Medtronic announced on 22 October new results from Symplicity HTN-1, the longest running clinical trial investigating the safety and efficacy of renal denervation. These data showed patients who received renal denervation treatment with the Symplicity system experienced a mean blood pressure reduction of -29/-14mm Hg (p<0.01) at 24 months (n=105).
These data expand the total number of patients to nearly two times the number previously reported at 24 months (n=59) from this clinical trial. The safety of renal denervation with the Symplicity system was also maintained at 24 months. The expanded two year cohort data were presented for the first time today at the 24th Annual Transcatheter Cardiovascular Therapeutics (TCT) scientific symposium. The Symplicity system is only available for investigational use in the United States.
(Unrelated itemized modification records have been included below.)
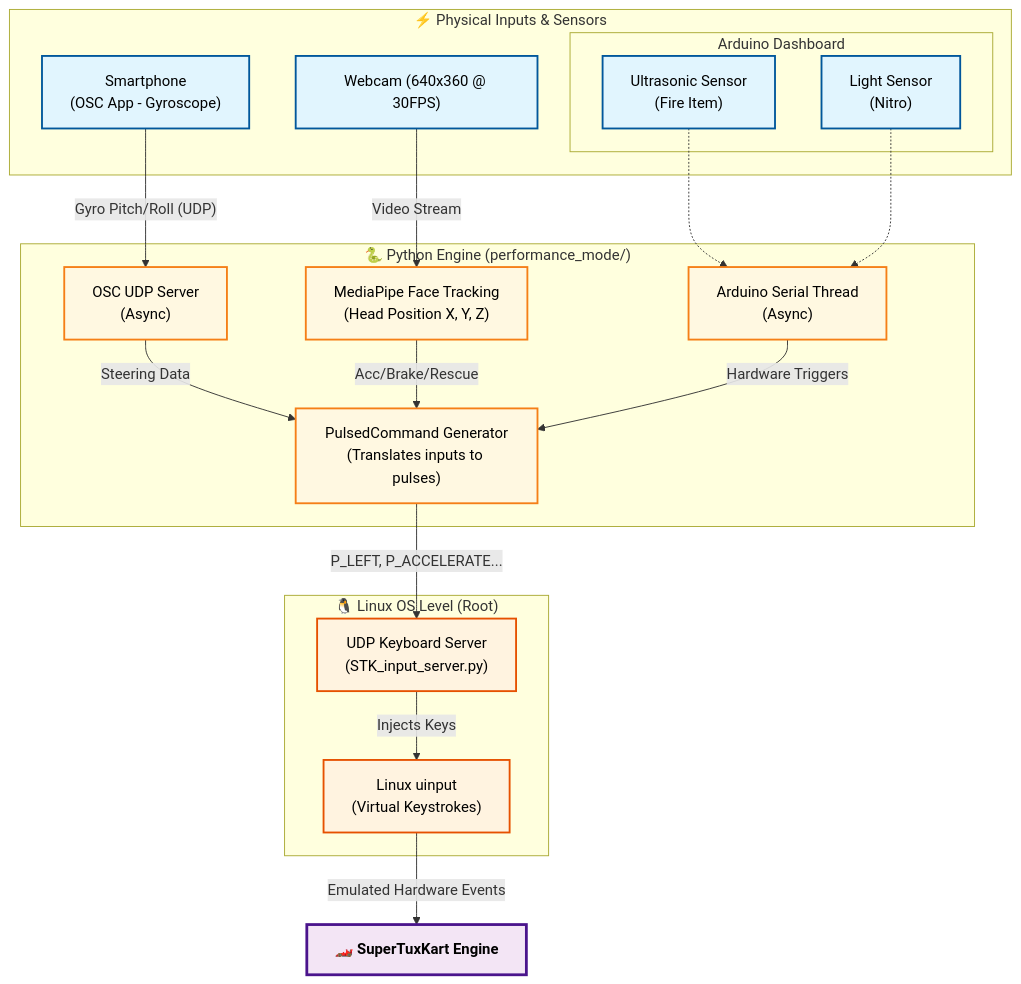
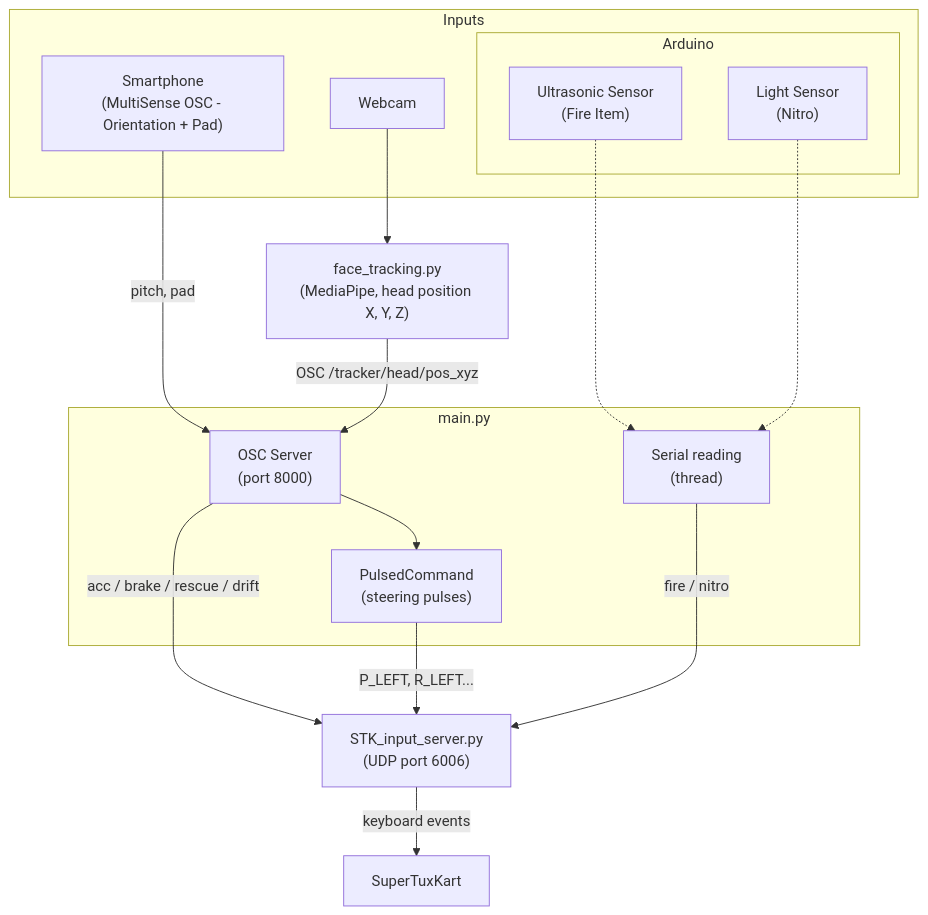
One commit to Lucas-P-Souza/STK_controller changed the first of 2 diagrams in README.md. Above: the diagram before and after it, drawn with Mermaid. The commit also changed other lines of this file, not shown here.

````diff
--- a/README.md
+++ b/README.md
@@ -21,52 +26,34 @@
 ```mermaid
 flowchart TD
-    %% Physical Inputs
-    subgraph Inputs ["⚡ Physical Inputs & Sensors"]
-        Phone["Smartphone\n(OSC App - Gyroscope)"]
-        Cam["Webcam (640x360 @ 30FPS)"]
-        subgraph Ard ["Arduino Dashboard"]
+    subgraph Inputs ["Inputs"]
+        Phone["Smartphone\n(MultiSense OSC - Orientation + Pad)"]
+        Cam["Webcam"]
+        subgraph Ard ["Arduino"]
             Ultra["Ultrasonic Sensor\n(Fire Item)"]
             Lux["Light Sensor\n(Nitro)"]
         end
     end
 
-    %% Python Processing Engine
-    subgraph Engine ["🐍 Python Engine (performance_mode/)"]
-        Vision["MediaPipe Face Tracking\n(Head Position X, Y, Z)"]
-        OSCServer["OSC UDP Server\n(Async)"]
-        ArduinoClient["Arduino Serial Thread\n(Async)"]
-        Logic["PulsedCommand Generator\n(Translates inputs to pulses)"]
+    Tracking["face_tracking.py\n(MediaPipe, head position X, Y, Z)"]
+
+    subgraph Engine ["main.py"]
+        OSCServer["OSC Server\n(port 8000)"]
+        ArduinoClient["Serial reading\n(thread)"]
+        Logic["PulsedCommand\n(steering pulses)"]
     end
 
-    %% OS and Game
-    subgraph OS ["🐧 Linux OS Level (Root)"]
-        UDP["UDP Keyboard Server\n(STK_input_server.py)"]
-        UInput["Linux uinput\n(Virtual Keystrokes)"]
-    end
-    
-    Game["🏎️ SuperTuxKart Engine"]
+    UDP["STK_input_server.py\n(UDP port 6006)"]
+    Game["SuperTuxKart"]
 
-    %% Connections
-    Phone -->|"Gyro Pitch/Roll (UDP)"| OSCServer
-    Cam -->|"Video Stream"| Vision
+    Phone -->|"pitch, pad"| OSCServer
+    Cam --> Tracking
+    Tracking -->|"OSC /tracker/head/pos_xyz"| OSCServer
     Ultra -.-> ArduinoClient
     Lux -.-> ArduinoClient
-    
-    OSCServer -->|"Steering Data"| Logic
-    Vision -->|"Acc/Brake/Rescue"| Logic
-    ArduinoClient -->|"Hardware Triggers"| Logic
-    
-    Logic -->|"P_LEFT, P_ACCELERATE..."| UDP
-    UDP -->|"Injects Keys"| UInput
-    UInput -->|"Emulated Hardware Events"| Game
 
-    classDef hardware fill:#e1f5fe,stroke:#01579b,stroke-width:2px,color:#000;
-    classDef software fill:#fff8e1,stroke:#f57f17,stroke-width:2px,color:#000;
-    classDef os fill:#fff3e0,stroke:#e65100,stroke-width:2px,color:#000;
-    classDef game fill:#f3e5f5,stroke:#4a148c,stroke-width:3px,color:#000,font-weight:bold;
-
-    class Phone,Cam,Ultra,Lux hardware;
-    class Vision,OSCServer,ArduinoClient,Logic software;
-    class UDP,UInput os;
-    class Game game;
+    OSCServer --> Logic
+    OSCServer -->|"acc / brake / rescue / drift"| UDP
+    Logic -->|"P_LEFT, R_LEFT..."| UDP
+    ArduinoClient -->|"fire / nitro"| UDP
+    UDP -->|"keyboard events"| Game
 ```
````
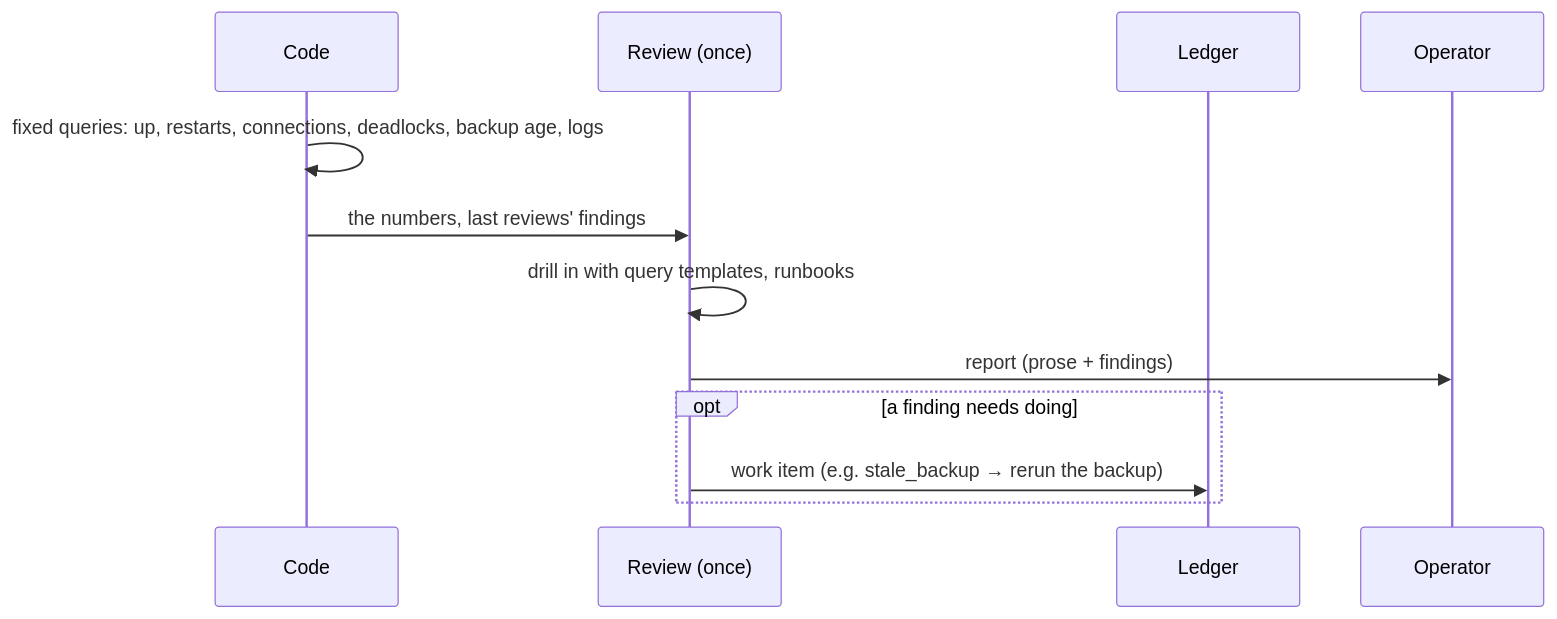
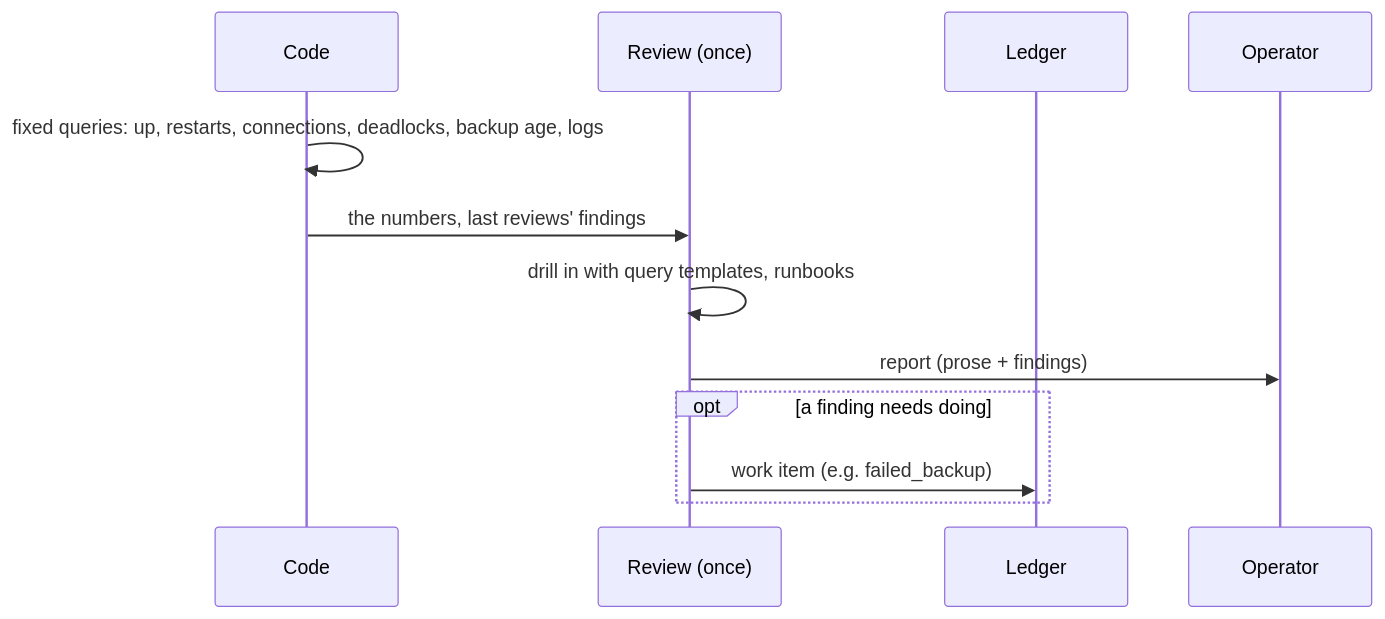
The fifth of 10 diagrams in docs/rfc/RFC-0004-agent-pipeline.md (chipi/flotilla), drawn with Mermaid before and after one commit. The commit also changed other lines of this file, not shown here.

First line of the commit message:
docs(rfc): RFC-0004: Ops is one fleet (the SRE team) with item kinds; SEO is the digital marketing fleet's first use case

````diff
--- a/docs/rfc/RFC-0004-agent-pipeline.md
+++ b/docs/rfc/RFC-0004-agent-pipeline.md
@@ -261,14 +271,14 @@
 ```mermaid
 sequenceDiagram
     participant C as Code
     participant R as Review (once)
     participant L as Ledger
     participant Op as Operator
     C->>C: fixed queries: up, restarts, connections, deadlocks, backup age, logs
     C->>R: the numbers, last reviews' findings
     R->>R: drill in with query templates, runbooks
     R->>Op: report (prose + findings)
     opt a finding needs doing
-        R->>L: work item (e.g. stale_backup → rerun the backup)
+        R->>L: work item (e.g. failed_backup)
     end
 ```
````
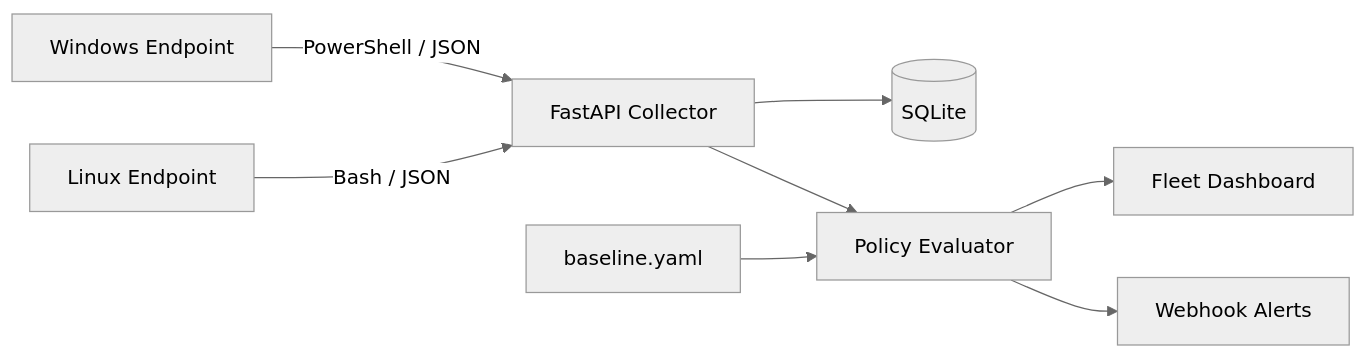
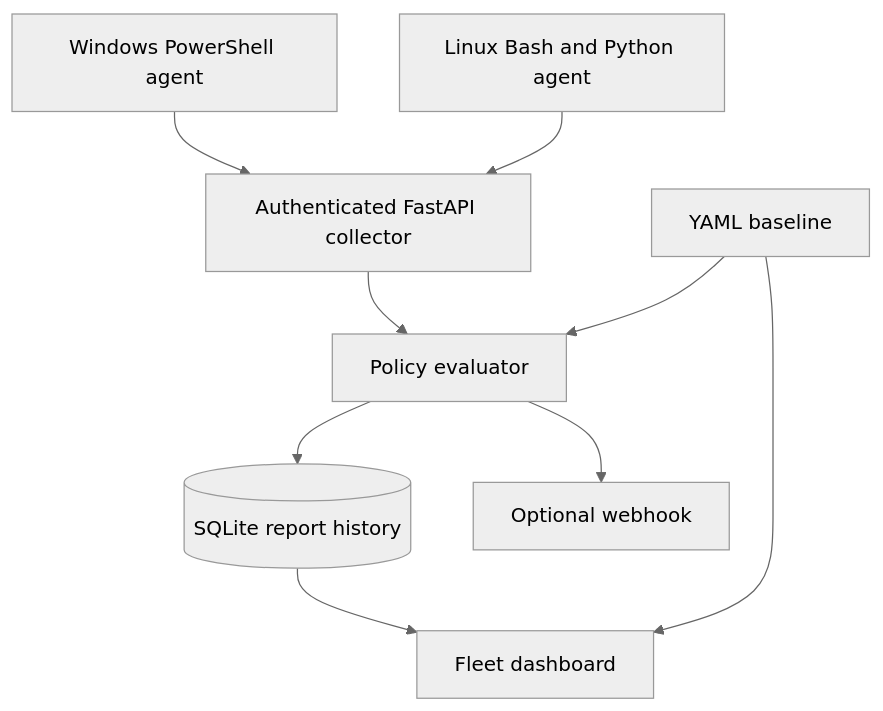
One commit to alamsanan1-byte/Endpoint-compliance-agent changed the diagram in README.md. Above: the diagram before and after it, drawn with Mermaid (neutral theme). The commit also changed other lines of this file and 12 other files, not shown here.

````diff
--- a/README.md
+++ b/README.md
@@ -15,10 +65,11 @@
 ```mermaid
-flowchart LR
-    W[Windows Endpoint] -->|PowerShell / JSON| API[FastAPI Collector]
-    L[Linux Endpoint] -->|Bash / JSON| API
-    API --> DB[(SQLite)]
-    API --> E[Policy Evaluator]
-    P[baseline.yaml] --> E
-    E --> D[Fleet Dashboard]
-    E --> A[Webhook Alerts]
+flowchart TD
+    W[Windows PowerShell agent] --> A[Authenticated FastAPI collector]
+    L[Linux Bash and Python agent] --> A
+    P[YAML baseline] --> E[Policy evaluator]
+    A --> E
+    E --> S[(SQLite report history)]
+    E --> H[Optional webhook]
+    S --> D[Fleet dashboard]
+    P --> D
 ```
````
“These clinical trial results provide important evidence and confidence for physicians that renal denervation with the Symplicity system continues to be safe and effective in reducing blood pressure over time in patients with treatment-resistant hypertension, who are at high risk for various cardiovascular events,” said Markus Schlaich, professor of medicine and head of Hypertension and Kidney Disease at the Baker IDI Heart and Diabetes Institute in Melbourne, Australia. “These data in nearly twice the number of patients previously reported at two years in this trial provide us with a better understanding of the patient response over time and add to the growing body of evidence supporting the safety and sustained blood pressure reduction of renal denervation treatment with the Symplicity system.”
Responder rates (defined as a 10mmHg reduction) among patients completing follow–up increased from 69% at one month to 82% at 24 months. Safety follow-up at 24 months demonstrated continued stable renal function with no new episodes of hypotension, orthostasis, or renal artery stenosis related to the renal denervation procedure; adverse events due to co-morbid diseases such as infection and non-renal surgical complications were reported.
Pulse pressure improved significantly following treatment with the Symplicity system, with a reduction of -15mmHg (p<0.01) from baseline for the expanded patient cohort (n=105) at 24 months. Pulse pressure is the numeric difference between systolic and diastolic blood pressure and may have independent predictive value beyond absolute blood pressure measurements alone in terms of cardiovascular complications, especially in older patients. It may be important to evaluate changes in pulse pressure as well as systolic and diastolic blood pressure when assessing the efficacy of antihypertensive therapy.
In this same analysis there were 34 patients available for follow-up at 36 months vs. 24 patients available at three years in the previously reported data. These 34 patients experienced a mean blood pressure reduction of -31/-16mmHg (p<0.01) at 36 months. For the patients in this analysis who were available for follow-up at 36 months there was a -16mmHg (p<0.01) reduction in pulse pressure following treatment with the Symplicity system. Responder rates among patients completing follow-up increased to 94% at 36 months.
Renal denervation therapy is a minimally invasive, catheter-based procedure that modulates the output of nerves that lie within the renal artery wall and lead into and out of the kidneys. These nerves are part of the sympathetic nervous system, which affects the major organs that are responsible for regulating blood pressure: the brain, the heart, the kidneys and the blood vessels.